### Entries provided
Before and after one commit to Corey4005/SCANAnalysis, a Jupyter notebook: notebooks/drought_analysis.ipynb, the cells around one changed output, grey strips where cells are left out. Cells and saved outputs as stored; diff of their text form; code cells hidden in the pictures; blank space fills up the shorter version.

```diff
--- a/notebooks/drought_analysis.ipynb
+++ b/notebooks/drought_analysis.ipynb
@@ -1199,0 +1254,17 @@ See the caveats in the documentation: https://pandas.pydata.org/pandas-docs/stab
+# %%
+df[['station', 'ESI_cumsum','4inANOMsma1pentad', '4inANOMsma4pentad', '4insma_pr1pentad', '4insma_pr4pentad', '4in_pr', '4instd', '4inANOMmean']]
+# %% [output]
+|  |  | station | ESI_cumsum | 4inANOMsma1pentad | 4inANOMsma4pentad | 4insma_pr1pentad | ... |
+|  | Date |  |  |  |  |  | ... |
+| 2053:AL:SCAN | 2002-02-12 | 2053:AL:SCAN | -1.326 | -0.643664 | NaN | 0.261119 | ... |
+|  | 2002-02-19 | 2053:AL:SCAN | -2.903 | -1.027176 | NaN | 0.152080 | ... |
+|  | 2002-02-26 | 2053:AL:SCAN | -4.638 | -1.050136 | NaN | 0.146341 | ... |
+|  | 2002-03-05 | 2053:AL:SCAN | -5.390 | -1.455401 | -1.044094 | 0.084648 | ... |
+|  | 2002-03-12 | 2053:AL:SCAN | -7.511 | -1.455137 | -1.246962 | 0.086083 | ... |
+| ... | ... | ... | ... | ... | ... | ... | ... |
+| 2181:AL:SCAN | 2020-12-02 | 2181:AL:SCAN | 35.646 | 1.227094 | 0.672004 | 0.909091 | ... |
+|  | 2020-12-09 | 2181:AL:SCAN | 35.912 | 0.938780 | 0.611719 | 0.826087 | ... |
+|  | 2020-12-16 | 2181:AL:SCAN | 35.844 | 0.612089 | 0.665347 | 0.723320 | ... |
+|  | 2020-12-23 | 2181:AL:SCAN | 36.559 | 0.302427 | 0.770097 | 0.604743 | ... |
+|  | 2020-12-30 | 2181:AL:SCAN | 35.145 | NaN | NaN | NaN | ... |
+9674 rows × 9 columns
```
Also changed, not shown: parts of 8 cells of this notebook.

### The task
Scan the material above for the string "station" and report each line where you find it.

### Finished exercise
+df[['station', 'ESI_cumsum','4inANOMsma1pentad', '4inANOMsma4pentad', '4insma_pr1pentad', '4insma_pr4pentad', '4in_pr', '4instd', '4inANOMmean']]
+|  |  | station | ESI_cumsum | 4inANOMsma1pentad | 4inANOMsma4pentad | 4insma_pr1pentad | ... |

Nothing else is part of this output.